----- DATA TO USE
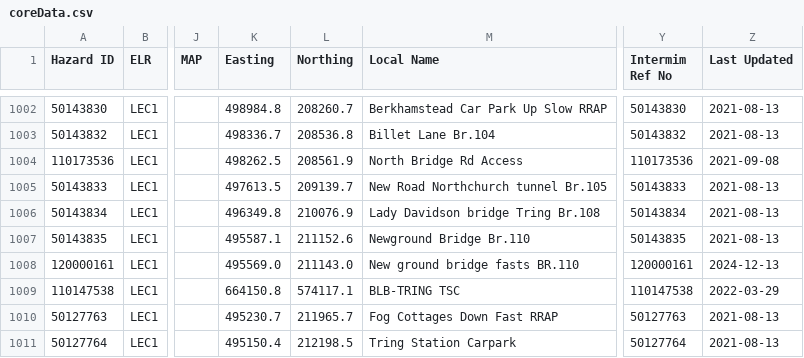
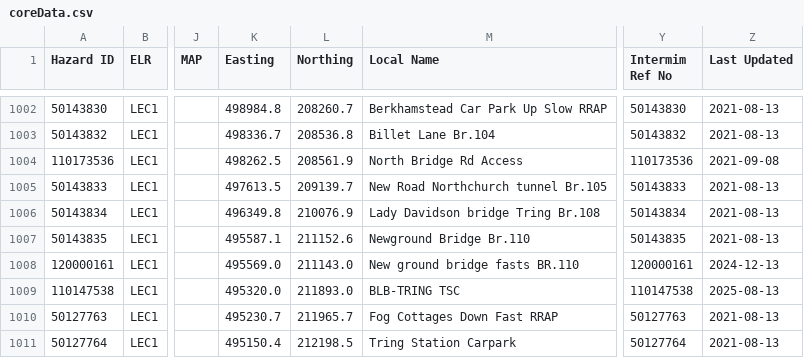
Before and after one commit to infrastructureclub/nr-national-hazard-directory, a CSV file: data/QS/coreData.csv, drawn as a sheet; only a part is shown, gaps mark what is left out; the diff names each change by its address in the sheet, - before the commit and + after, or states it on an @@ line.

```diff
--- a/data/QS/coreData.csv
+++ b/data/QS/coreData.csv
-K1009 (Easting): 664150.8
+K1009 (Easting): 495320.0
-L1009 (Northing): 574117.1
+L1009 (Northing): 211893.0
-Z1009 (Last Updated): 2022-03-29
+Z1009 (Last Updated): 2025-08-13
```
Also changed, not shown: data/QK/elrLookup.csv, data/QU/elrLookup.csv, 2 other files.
----------
----- DATA TO USE
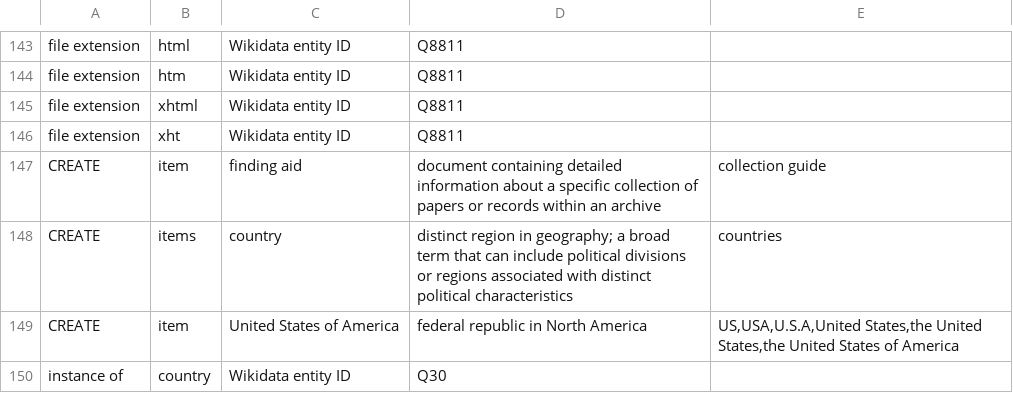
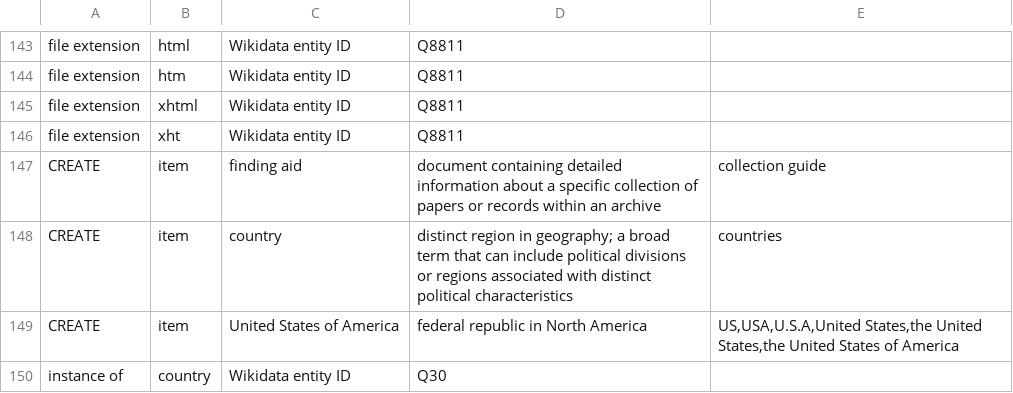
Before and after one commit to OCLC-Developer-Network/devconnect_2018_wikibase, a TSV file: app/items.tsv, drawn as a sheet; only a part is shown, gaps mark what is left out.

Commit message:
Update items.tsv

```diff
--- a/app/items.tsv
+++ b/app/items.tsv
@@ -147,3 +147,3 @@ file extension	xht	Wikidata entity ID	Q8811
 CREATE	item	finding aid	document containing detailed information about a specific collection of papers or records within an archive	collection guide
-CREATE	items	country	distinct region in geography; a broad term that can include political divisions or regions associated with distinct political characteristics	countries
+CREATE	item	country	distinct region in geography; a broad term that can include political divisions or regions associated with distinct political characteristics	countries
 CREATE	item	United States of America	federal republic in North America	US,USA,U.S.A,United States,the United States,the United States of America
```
----------
## TASK DETAILS
Among the records, find each line where the word "CREATE" occurs, and copy it.

## RESULT OF THE EXERCISE
 CREATE	item	finding aid	document containing detailed information about a specific collection of papers or records within an archive	collection guide
-CREATE	items	country	distinct region in geography; a broad term that can include political divisions or regions associated with distinct political characteristics	countries
+CREATE	item	country	distinct region in geography; a broad term that can include political divisions or regions associated with distinct political characteristics	countries
 CREATE	item	United States of America	federal republic in North America	US,USA,U.S.A,United States,the United States,the United States of America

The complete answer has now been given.